A show I recorded with Dawn Casey-Rowe, an overcomer who is using technology (and kickboxing too). She gives advice on transforming classrooms to demands all teachers face. She shares her thoughts about leading, learning, and embracing education technology.
- In India, a School that Empowers Students and Teachers | Edutopia
I’m a huge fan of the American School of Bombay and visionary Shabbi Luthra – this article on Edutopia from PBL expert Suzie Boss captures so much about this amazing school that uses laptops at a very young age in ways that empower students to learn, create, and share. Shabbi is passionate about bringing the best to her school but also shares expects that what is brought and discussed there will be used. Such a great school – it is well worth attending ASB Un-Plugged when they host it just to see what they are doing. It is hard to find a better school anywhere in the world.
- What’s an EduSlam? | EduSlam
Nice newcomer to the sharing and video scene. Eduslam is recording short, quick videos that can be implemented in your classroom tomorrow. Very cool.
- Digital Portfolios in the Primary Classroom with @kathycassidy | EduSlam
Yes Kathy Cassidy rocks – she recently did a session on Eduslam – Great work. If you want to know what she’s doing with her first grade students and digital portolios, you can take a listen to this quick 7 minute video.
- Design Thinking in Schools: An Emerging Movement Building Creative Confidence in our Youth – Getting Smart by Guest Author – design thinking, IDEO, Innovation | Getting Smart
Fascinating article on design thinking and an attempt to catalog all of the schools using design thinking. I do predict that STEM, design thinking, and creativity are going to become increasingly valued by parents and many who are disenfranchised with a testing environment that is rapidly driving everyone involved to the edge – particularly the students.
“Mapping a global movement. A global movement is unfolding, and in response to the overwhelming interest around design thinking in schools, IDEO and the d.school have created a new directory — Design Thinking in Schools — to highlight the network of institutions that are at the forefront of this movement.
The directory, launched in mid-October, already features a wide range of programs and resources. There’s a mix of learning environments, from charter and district public schools to museums and summer camps. The programs are diverse, including after school “lab” environments and schools that use design thinking as the basis for subject-matter courses. ”

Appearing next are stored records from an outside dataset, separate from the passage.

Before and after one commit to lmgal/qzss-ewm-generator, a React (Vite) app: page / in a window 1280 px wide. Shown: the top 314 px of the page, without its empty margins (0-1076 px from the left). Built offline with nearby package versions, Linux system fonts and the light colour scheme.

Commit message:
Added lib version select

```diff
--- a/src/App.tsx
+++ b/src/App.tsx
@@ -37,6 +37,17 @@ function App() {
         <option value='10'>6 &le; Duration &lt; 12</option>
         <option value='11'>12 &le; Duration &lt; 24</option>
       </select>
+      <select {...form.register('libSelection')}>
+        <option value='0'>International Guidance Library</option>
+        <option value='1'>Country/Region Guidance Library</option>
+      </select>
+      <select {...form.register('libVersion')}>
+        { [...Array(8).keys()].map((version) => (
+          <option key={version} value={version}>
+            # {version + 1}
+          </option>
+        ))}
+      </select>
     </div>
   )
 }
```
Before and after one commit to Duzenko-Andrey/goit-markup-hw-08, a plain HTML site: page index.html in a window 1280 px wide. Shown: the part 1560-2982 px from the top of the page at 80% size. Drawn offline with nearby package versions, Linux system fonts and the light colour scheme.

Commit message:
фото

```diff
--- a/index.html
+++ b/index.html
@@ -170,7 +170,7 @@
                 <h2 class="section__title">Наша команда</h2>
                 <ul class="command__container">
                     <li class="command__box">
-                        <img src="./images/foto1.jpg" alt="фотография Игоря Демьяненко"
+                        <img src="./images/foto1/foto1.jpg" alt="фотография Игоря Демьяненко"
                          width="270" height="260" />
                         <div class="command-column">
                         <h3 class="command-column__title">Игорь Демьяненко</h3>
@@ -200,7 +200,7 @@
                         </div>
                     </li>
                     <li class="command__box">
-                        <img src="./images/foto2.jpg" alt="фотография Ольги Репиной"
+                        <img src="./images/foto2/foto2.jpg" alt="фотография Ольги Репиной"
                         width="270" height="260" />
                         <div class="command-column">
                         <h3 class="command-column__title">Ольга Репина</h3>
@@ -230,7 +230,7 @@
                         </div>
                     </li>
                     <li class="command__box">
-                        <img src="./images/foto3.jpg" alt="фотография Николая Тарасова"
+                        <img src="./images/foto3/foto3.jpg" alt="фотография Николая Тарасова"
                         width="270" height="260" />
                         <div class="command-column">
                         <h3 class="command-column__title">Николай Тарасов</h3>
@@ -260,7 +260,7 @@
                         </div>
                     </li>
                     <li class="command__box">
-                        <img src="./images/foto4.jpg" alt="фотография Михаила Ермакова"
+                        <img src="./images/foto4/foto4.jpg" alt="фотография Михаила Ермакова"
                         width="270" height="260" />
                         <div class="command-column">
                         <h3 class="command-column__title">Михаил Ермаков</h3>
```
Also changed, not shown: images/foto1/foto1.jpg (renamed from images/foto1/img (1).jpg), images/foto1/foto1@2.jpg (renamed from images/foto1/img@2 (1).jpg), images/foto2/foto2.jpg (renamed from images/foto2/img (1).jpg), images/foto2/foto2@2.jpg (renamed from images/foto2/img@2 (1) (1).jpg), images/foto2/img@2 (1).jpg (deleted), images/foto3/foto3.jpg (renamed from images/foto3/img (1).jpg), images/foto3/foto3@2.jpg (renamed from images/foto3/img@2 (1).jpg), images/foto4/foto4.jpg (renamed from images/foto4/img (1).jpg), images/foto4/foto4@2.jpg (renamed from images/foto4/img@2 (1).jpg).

eLearning Tools, Sites, and Techniques
- Mind Tools – Management Training, Leadership Training and Career Training
I play Lumosity to help make me smarter, but if you’re starting out in a job or just want to learn more, Mind Tools focuses on career skills. Very niche site and toolkit layout. The world belongs to those who are lifelong learners. It has never been easier but learning is never truly easy – it requires time and commitment – but the resources are here.
- Information Is Beautiful
Big data visualized. What a cool site that connects art and math. If you explore or write or are just a scholar, this site will give you lots to think about.
- 25 Killer Websites that Make You Cleverer
Awesome websites that will have me tinkering all day. Very cool.
Hour of Code Resources: Teach Computer Science to Every Child
Education Infographics and Experts
Mobile Learning Research: 2 New Studies
SAMR Model and the Common Core Infographic
- Cool Tools for 21st Century Learners: SAMR Through the Lens of the Common Core
Susan Oxnevad has some more powerful infographics. In this case, she’s linked together many of her posts about developing a digital toolkit and relating SAMR to Common Core. There are some great resources here for technology integrators as well as observing Susan’s style for graphically sharing her information.